◆ TASK TO CARRY OUT: Scan the material and copy out each line where the word "layers" occurs.

◆ DATA EXTRACTS:
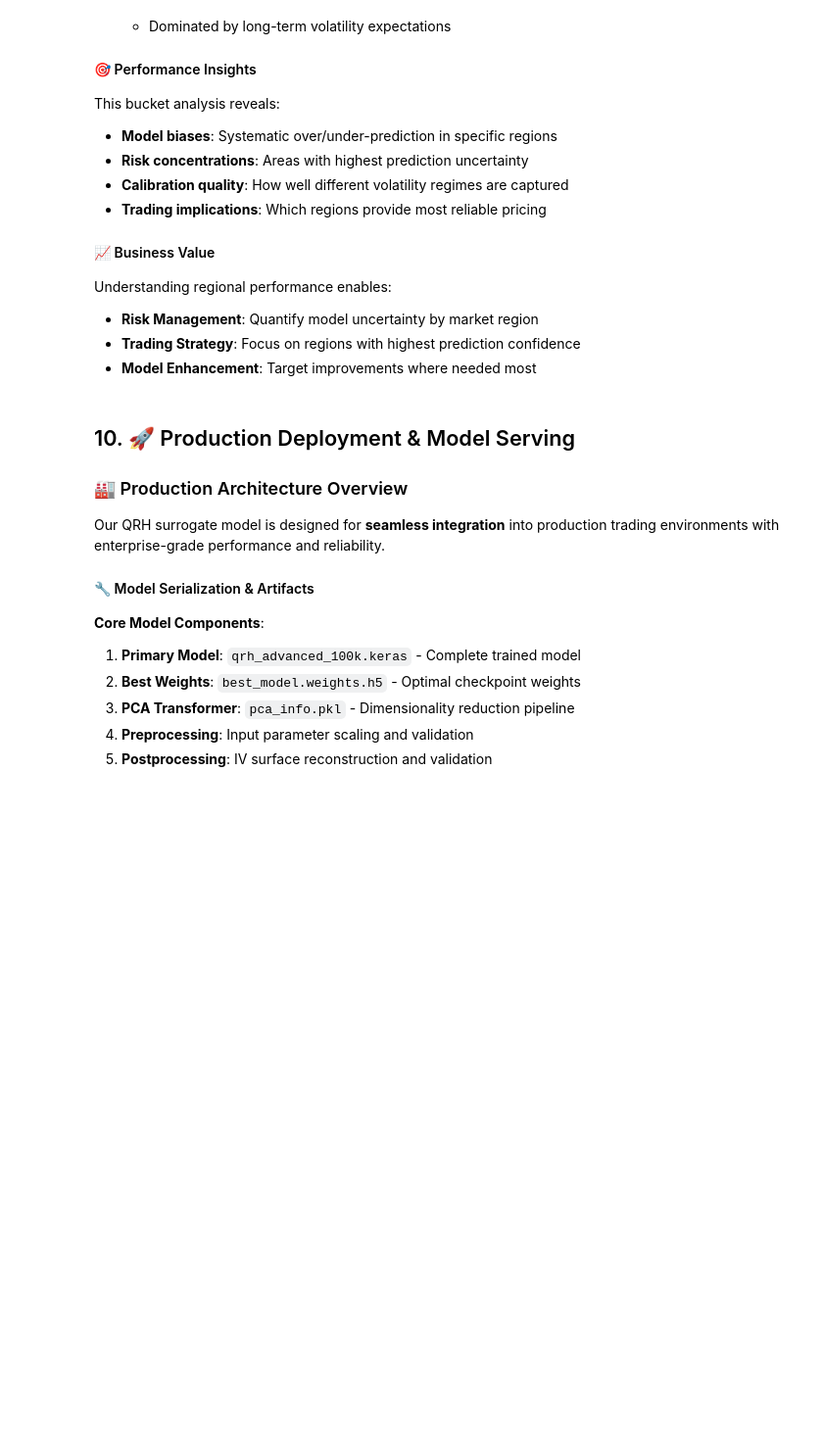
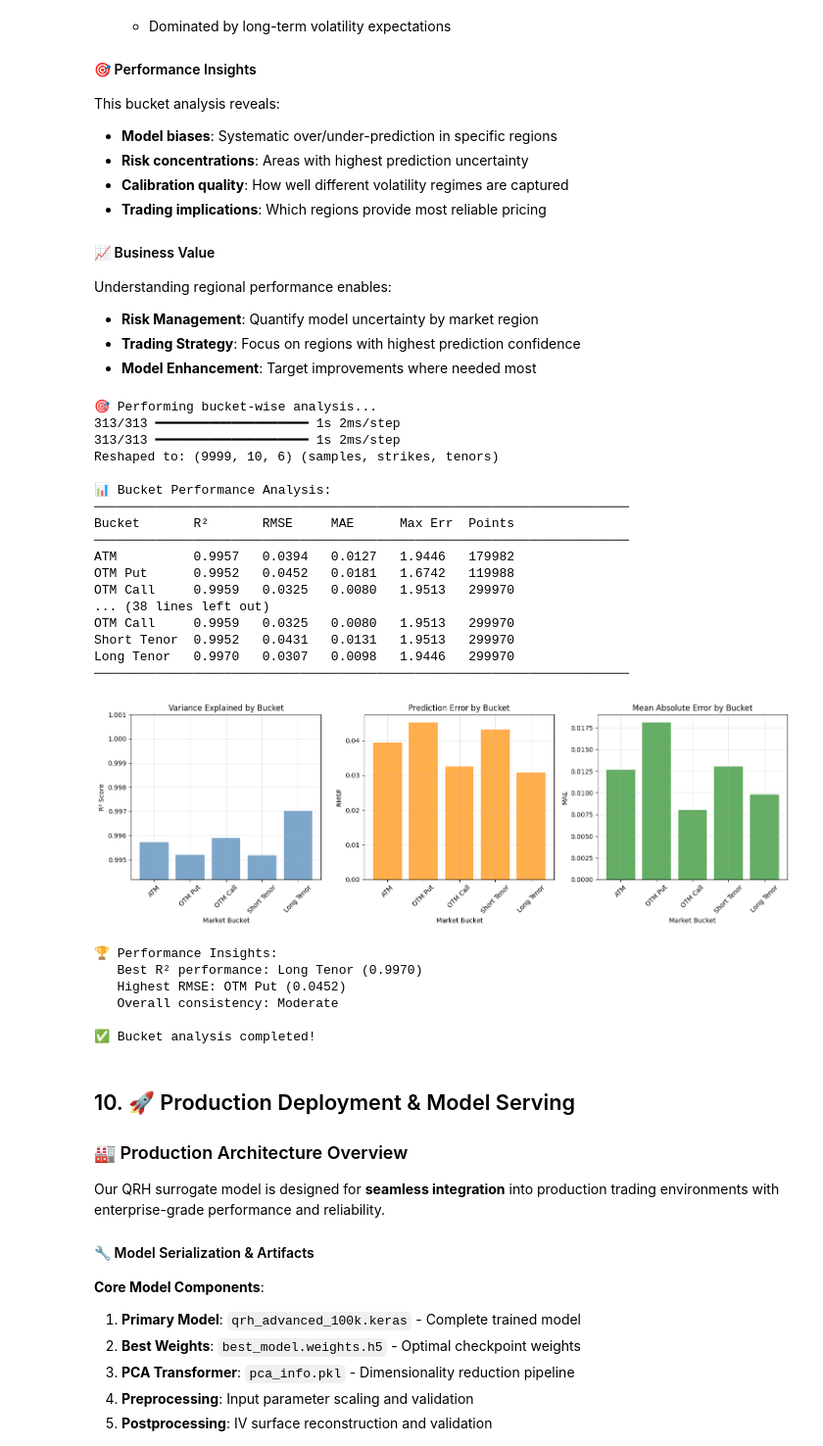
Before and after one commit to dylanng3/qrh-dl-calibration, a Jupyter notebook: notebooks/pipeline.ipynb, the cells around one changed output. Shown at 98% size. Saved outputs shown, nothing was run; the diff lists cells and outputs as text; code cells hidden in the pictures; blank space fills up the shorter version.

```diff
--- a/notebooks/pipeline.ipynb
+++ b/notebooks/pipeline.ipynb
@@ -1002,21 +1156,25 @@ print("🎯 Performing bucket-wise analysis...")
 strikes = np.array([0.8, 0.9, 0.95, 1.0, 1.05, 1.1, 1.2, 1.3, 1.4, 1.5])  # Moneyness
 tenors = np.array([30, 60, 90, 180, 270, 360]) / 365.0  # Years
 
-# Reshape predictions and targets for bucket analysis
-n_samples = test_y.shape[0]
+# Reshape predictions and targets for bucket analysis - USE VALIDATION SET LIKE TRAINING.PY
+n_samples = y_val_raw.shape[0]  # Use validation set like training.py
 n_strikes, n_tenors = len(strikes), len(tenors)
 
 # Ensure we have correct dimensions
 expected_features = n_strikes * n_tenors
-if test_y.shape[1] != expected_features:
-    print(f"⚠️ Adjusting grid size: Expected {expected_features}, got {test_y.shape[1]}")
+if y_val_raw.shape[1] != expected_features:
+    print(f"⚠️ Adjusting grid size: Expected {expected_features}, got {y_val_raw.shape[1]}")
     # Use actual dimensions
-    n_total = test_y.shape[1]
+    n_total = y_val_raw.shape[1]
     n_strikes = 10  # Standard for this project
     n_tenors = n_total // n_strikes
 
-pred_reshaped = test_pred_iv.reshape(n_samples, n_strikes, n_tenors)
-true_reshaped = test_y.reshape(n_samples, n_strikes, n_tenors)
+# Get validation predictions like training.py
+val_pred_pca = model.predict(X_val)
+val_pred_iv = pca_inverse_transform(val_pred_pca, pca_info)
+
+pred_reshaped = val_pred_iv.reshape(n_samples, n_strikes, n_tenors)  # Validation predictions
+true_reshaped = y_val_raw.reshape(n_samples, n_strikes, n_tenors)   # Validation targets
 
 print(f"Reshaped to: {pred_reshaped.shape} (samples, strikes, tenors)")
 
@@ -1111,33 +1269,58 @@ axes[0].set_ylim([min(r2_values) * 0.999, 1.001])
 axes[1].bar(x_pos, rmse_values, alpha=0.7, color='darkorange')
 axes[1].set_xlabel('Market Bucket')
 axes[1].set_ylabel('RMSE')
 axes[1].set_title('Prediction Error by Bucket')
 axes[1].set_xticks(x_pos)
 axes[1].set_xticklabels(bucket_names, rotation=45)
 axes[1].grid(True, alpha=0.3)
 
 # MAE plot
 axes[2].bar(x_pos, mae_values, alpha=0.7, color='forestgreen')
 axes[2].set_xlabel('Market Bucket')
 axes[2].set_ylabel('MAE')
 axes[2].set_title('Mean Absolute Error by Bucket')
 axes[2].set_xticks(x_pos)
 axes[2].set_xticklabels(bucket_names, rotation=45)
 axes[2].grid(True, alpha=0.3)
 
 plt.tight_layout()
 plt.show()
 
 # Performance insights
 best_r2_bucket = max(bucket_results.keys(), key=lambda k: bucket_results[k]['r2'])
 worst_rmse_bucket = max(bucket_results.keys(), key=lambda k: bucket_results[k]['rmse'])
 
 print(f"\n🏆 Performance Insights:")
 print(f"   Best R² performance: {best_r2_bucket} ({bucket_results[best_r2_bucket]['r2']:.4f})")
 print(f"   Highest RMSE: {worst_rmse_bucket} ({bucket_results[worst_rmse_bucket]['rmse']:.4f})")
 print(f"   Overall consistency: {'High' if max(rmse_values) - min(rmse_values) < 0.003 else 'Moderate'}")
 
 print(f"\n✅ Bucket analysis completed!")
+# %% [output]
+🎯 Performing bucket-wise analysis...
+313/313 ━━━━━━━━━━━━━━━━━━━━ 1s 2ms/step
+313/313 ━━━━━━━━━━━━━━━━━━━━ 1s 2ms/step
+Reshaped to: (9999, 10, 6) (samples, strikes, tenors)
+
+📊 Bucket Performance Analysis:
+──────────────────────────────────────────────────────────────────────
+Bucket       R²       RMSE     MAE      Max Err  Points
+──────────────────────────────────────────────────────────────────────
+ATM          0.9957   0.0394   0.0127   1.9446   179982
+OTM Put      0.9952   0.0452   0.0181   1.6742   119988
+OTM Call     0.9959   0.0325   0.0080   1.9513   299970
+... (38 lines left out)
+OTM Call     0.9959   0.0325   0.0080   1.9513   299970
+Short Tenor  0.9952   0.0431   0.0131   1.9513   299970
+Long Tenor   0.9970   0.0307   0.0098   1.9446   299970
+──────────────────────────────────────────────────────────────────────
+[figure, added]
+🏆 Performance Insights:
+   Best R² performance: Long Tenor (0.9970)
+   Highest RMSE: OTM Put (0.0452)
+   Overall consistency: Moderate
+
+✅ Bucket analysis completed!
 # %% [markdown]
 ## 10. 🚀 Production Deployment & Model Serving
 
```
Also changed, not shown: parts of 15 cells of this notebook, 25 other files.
--
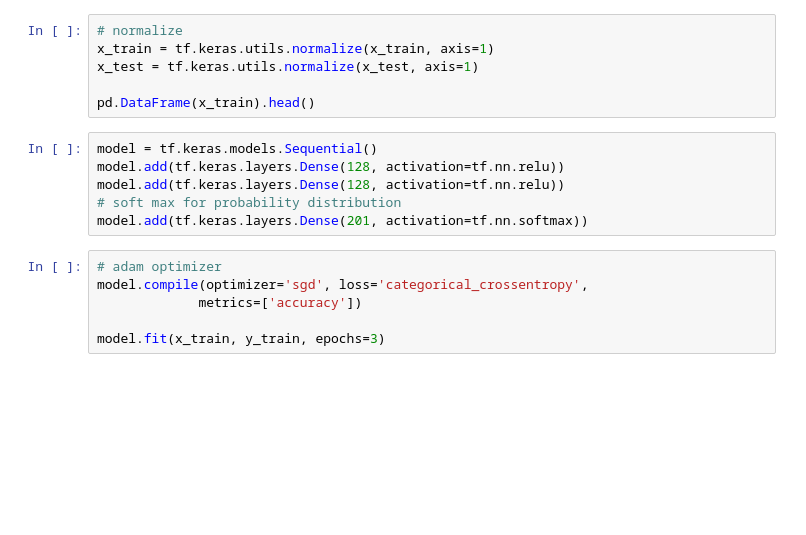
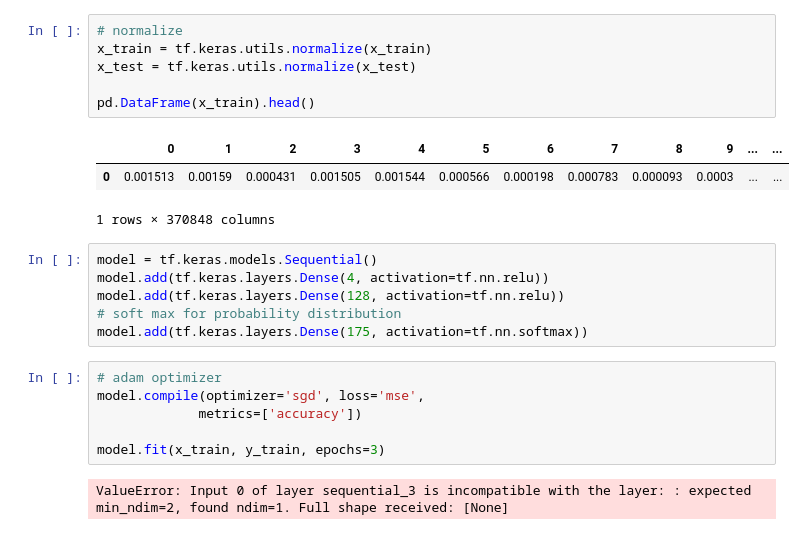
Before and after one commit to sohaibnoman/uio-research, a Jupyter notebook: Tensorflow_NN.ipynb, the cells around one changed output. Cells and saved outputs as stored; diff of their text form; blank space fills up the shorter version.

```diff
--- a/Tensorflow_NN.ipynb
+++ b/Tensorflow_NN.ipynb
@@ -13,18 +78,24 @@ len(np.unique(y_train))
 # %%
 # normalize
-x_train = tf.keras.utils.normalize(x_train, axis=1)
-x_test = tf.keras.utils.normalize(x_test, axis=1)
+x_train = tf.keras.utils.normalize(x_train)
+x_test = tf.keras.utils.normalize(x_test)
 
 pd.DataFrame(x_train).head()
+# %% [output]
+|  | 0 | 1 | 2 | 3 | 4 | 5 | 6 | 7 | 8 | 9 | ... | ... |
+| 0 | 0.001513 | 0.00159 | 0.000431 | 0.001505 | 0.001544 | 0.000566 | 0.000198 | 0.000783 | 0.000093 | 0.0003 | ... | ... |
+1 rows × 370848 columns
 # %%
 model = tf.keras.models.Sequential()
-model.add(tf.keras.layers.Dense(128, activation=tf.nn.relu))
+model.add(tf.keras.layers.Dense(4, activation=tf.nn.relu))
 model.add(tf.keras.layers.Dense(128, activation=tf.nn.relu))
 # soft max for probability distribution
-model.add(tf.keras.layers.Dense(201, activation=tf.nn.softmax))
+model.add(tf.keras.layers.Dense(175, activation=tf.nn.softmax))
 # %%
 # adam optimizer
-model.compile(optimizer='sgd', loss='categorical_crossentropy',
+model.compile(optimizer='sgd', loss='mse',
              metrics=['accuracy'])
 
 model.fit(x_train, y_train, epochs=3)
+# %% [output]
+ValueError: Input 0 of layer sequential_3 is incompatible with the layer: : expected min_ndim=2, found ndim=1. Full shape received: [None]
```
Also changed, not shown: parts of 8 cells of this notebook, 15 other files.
--
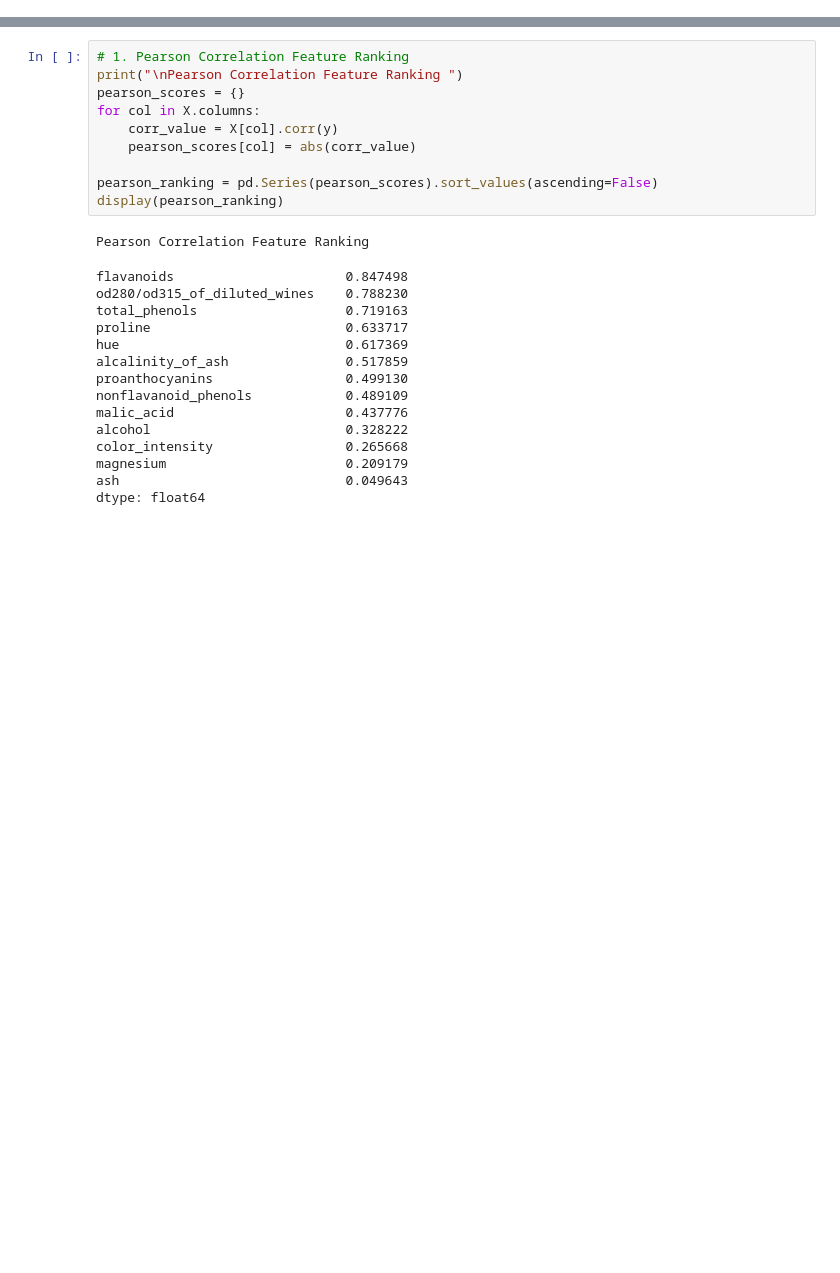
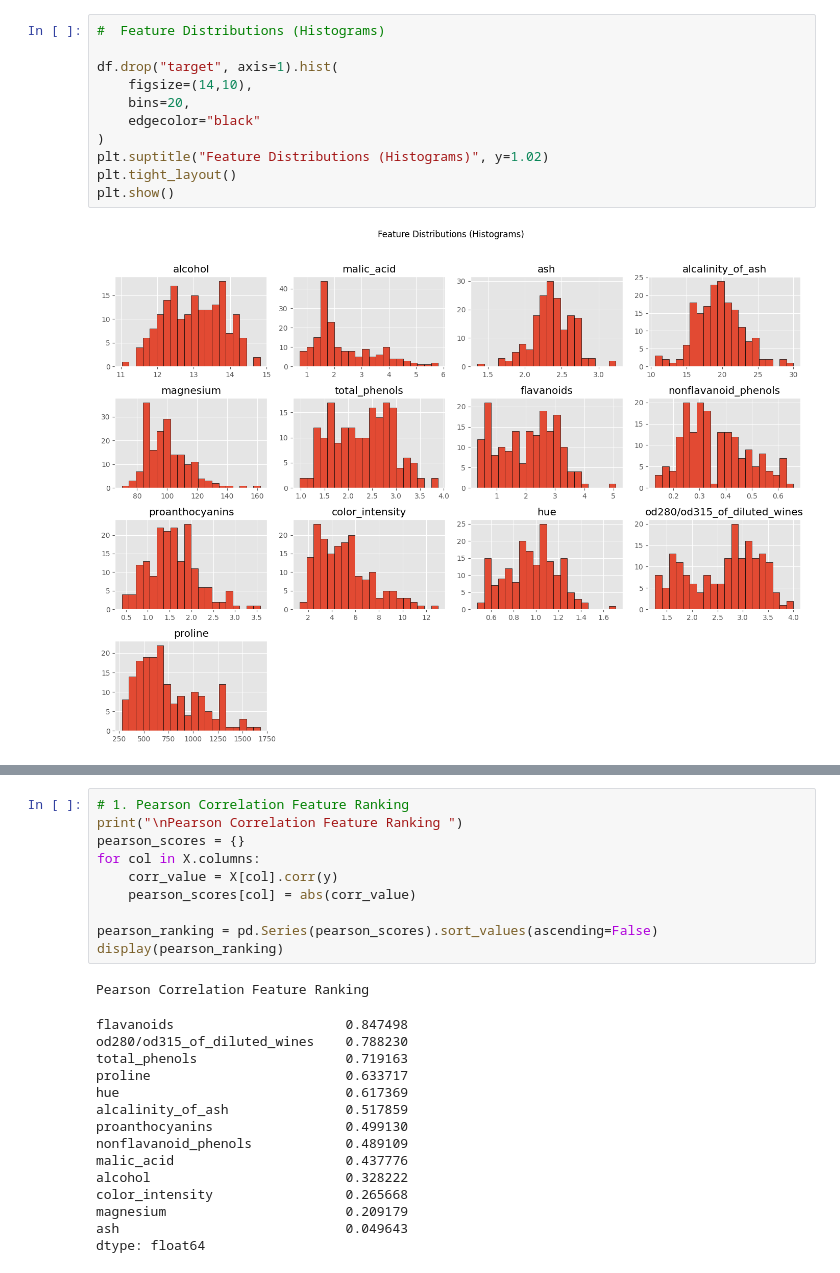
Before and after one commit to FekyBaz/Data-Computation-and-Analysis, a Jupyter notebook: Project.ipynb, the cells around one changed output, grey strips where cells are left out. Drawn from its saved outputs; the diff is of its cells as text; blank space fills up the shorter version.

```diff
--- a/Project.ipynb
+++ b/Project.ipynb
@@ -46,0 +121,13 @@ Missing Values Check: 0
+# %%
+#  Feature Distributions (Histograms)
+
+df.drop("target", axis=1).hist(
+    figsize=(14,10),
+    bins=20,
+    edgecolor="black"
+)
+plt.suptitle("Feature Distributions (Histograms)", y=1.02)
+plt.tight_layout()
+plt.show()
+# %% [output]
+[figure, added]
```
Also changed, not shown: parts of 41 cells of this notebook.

◆ WRITTEN SOLUTION:
-model.add(tf.keras.layers.Dense(128, activation=tf.nn.relu))
+model.add(tf.keras.layers.Dense(4, activation=tf.nn.relu))
 model.add(tf.keras.layers.Dense(128, activation=tf.nn.relu))
-model.add(tf.keras.layers.Dense(201, activation=tf.nn.softmax))
+model.add(tf.keras.layers.Dense(175, activation=tf.nn.softmax))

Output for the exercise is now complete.